I hadn't properly tied my right boot, and it felt on every step as if I was about to lift myself right out of it. But I couldn't turn back, and I couldn't stop.
The freshly fallen snow was untouched before me, the winter "blanket" we mention all too often. I've spent many hours this year searching for tracks in the snow on my daily walks, but today, there just was nothing to find. I was blazing a trail.
From time to time, I was forced to hop onto a ridge of snow, as I heard noises to my rear, and I wanted to see what they were. The sky was slate gray from end to end, but the snow had finally stopped for the day, after leaving about seven inches on top of whatever it was that was left from all the other storms. And there's more on the way later this week.
Onward I pushed, one task in mind, one goal to reach. I looked both ways and crossed the major trail through the area. Although the snow was relatively light, I had no idea what was underfoot with every move forward. I slipped and slid, but then, finally I found the quarry for which I had been searching: the mailbox. It had been eight minutes.
Down with a cold that developed late yesterday afternoon, I figured I should stick close to home. Doesn't it always happen this way? I have a day off from work, so I caught a cold and seven inches of snow fell throughout the day. A thought struck me as I walked, or, rather, as I paused to watch a red-tailed hawk fly overhead. Is this stretch of bad weather for the northeast a reflection of the economoic downturn? World War II was known for bad weather globally. The Great Depression was marked by the "dust bowl" years, when farmers out west couldn't grow anything because of unusually arid conditions and terrible dust storms. And during the Middle Ages, as one of my favorite professors at UMASS used to say, the weather was up in the air.
Too much thinking. Time to go beat the cold.
Time: 30 minutes.
New species: None.
Stranger hellos: 2 (32)

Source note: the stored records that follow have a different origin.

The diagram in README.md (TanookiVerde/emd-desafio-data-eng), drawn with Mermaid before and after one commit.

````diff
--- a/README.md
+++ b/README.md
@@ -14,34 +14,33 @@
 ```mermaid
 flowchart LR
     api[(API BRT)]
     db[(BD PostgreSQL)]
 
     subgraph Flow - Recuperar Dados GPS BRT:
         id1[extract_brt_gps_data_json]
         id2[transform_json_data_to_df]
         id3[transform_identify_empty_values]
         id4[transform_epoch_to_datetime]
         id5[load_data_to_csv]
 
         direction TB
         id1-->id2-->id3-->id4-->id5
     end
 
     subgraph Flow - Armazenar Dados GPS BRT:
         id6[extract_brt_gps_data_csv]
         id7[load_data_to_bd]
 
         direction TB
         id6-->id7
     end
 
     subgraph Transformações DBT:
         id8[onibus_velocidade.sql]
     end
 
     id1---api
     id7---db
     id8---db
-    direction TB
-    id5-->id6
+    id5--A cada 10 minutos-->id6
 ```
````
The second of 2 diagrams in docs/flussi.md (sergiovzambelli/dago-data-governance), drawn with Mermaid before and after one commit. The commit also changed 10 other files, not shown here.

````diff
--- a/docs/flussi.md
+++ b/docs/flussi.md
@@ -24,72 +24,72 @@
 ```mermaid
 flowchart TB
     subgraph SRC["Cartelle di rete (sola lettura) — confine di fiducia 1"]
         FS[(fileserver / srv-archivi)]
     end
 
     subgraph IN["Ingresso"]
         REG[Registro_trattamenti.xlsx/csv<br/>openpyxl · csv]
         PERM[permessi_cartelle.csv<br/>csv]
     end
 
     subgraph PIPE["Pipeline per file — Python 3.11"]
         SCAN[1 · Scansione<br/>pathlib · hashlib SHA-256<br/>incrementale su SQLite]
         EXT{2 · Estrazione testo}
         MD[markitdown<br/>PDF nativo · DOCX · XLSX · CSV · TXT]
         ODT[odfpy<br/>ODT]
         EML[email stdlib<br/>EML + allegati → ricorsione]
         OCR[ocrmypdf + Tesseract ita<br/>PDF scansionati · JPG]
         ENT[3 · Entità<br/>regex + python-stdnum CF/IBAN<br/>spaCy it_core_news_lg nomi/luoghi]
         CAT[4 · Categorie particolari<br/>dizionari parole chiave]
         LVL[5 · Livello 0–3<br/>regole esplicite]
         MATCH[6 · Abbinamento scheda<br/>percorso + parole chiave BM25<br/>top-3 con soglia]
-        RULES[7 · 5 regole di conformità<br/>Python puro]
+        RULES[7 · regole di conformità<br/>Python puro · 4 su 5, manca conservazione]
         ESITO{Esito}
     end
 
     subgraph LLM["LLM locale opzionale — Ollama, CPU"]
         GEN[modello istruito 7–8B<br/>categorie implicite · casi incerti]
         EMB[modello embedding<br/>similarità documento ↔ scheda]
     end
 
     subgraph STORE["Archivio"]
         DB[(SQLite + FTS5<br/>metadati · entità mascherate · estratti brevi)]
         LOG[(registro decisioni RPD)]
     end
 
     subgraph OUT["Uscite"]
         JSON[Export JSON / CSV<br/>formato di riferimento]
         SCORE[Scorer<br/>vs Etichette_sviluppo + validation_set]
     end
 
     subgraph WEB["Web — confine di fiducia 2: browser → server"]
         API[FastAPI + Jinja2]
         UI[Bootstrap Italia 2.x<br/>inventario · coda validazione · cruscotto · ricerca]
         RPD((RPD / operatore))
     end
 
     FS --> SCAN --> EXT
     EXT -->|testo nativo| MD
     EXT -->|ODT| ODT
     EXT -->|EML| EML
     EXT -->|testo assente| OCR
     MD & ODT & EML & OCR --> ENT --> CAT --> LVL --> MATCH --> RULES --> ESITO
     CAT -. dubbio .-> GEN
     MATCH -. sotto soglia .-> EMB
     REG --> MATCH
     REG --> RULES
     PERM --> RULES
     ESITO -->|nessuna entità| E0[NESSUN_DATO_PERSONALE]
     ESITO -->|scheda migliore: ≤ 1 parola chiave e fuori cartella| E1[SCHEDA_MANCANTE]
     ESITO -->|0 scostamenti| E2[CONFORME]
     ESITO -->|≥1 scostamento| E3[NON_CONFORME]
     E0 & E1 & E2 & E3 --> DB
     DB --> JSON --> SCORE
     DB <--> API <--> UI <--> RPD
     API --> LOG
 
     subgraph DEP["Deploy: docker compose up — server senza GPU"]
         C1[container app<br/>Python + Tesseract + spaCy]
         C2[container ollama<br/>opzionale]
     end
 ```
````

More accomplishments for the day: shoveled out both cars; read 50 pages in Beavertail Light Station by Varoujan Karentz; answered dozens of emails that have been waiting for my attention.